One of the more derided slogans/hashtags in football as of late has been the EFL’s adoption of ‘Every Game Matters’, particularly in relation to the much-derided current guise of the Checkatrade Trophy. If you ever think the phrase might ring more true if there were actually fewer matches, then read on…

Since 1951, at least one of the divisions in the English professional game has seen each side contest 46 fixtures, but the way the sport is played, the culture that surrounds it, and how it is consumed, are all so far removed from the early post-war years. In the seventh decade since four clubs joined to make up ‘the 92’, the sport has transformed, and not necessarily for the better in every instance, with some of the elements that have built up alongside it completely alien to any supporters who are still following their side all this time later.

Many issues are present in 2018; some are unique to the domestic setup, but most are universal in nature. I will explore a handful of them below, with the potential impact of reducing the ‘football footprint’ discussed at length. The method will take up the rest of this post.

Ticket Prices

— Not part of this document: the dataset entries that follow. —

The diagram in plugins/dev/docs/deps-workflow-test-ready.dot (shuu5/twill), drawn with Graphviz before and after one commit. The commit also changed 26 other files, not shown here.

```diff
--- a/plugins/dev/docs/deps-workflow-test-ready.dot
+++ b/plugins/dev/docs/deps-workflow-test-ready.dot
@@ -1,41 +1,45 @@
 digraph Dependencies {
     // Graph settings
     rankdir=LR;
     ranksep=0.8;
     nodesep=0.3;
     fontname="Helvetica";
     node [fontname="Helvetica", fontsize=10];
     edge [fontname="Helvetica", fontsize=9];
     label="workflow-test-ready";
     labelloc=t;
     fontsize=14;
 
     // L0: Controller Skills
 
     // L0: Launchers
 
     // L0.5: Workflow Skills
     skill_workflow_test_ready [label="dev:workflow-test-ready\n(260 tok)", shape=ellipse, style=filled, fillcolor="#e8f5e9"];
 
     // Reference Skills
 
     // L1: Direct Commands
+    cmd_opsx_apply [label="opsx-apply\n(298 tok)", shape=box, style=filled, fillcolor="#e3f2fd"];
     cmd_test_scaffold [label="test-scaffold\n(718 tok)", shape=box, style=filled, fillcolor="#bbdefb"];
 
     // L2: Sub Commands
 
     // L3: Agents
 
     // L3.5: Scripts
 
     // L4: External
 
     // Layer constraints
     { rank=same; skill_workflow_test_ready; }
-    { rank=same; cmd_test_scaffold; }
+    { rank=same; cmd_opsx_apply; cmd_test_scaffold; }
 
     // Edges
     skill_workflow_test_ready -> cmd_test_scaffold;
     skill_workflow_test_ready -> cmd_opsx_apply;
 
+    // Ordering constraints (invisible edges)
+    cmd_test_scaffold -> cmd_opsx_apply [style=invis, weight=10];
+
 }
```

One of the most immediately apparent problems for many fans is simply the price of admission to a match itself, even before taking into consideration other associated costs, such as travel, food, a programme, merchandise and/or memorabilia.

Take as an example my local side, Bedford Town. After a series of relegations in the past decade, they now find themselves down in the Southern League Division East, the eighth rung on the pyramid, their all-too brief stint in the Conference South a distant memory. Even so, they still charge adults £10 for league matches, which even on Non-League Day, is probably sufficient to make supporters of other sides baulk. That’s not even meant as a criticism of The Eagles per se, but it does make you wonder how exactly that policy has come to be, and been retained in the face of demotions and a 2017/2018 average of just 229.

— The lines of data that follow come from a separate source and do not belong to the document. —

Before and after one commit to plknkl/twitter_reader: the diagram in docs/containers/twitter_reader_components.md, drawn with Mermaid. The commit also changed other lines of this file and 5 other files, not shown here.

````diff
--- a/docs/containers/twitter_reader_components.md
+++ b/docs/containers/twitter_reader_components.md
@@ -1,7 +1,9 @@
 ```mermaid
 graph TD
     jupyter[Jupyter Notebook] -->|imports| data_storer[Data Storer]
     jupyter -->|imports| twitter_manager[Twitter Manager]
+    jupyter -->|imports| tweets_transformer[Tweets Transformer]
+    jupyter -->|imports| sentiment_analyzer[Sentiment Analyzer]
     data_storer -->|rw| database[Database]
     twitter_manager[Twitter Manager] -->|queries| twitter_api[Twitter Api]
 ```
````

Regularly heralded (and regarded with no small sense of jealousy) as the league to look to for sensible pricing and the prominence of safe standing areas, a ticket for a Borussia Dortmund home game in the incredible atmosphere at the Westfalenstadion can cost as little as the equivalent of £15, which does come with a small surcharge for the derby against Schalke 04 and Der Klassiker. Although not without problems of their own, they are minute by comparison to the sky-high fees at their contemporaries in the Premier League, and still relatively pricey quite far down the divisions.

Suppose though that the number of home games suddenly fell for EFL clubs from 23 to 15. Would you immediately expect huge discounts? No, that doesn’t seem likely, but there are cases at the present moment where putting on matches actually costs the hosts more than they take in from gate receipts. This can happen for a number of reasons, including footing the bill for policing.

If done sensibly however, I believe that higher attendances are possible. In my proposal, there would be fewer midweek matches for a start, but they would not be eliminated completely; they retain a special place in many people’s hearts, and should be reserved for games contested between local teams. The EFL launched an ad campaign two and a half years ago to boost crowds, but failed to address two of the major sticking points within their sphere of influence: the fabled ‘fixture computer’, which has deemed Exeter City against Stevenage to be a sage choice for an early autumn Tuesday night encounter next week. The visitors have, as you’d expect, advertised the availability of streaming for the match, making more than a subtle nod to its incredulity.

As I said in my previous article, the logistics involved for fans to make long journeys come with their own barriers, even before the price of a ticket. In this vacuum, streaming will continue to become more prevalent and possibly start to erode overall figures. A greater proportion of the slimmed down calendar falling on Saturdays could reverse that growing trend, but it would need to be in line with other measures to have a real impact.

Squad Sizes & Injuries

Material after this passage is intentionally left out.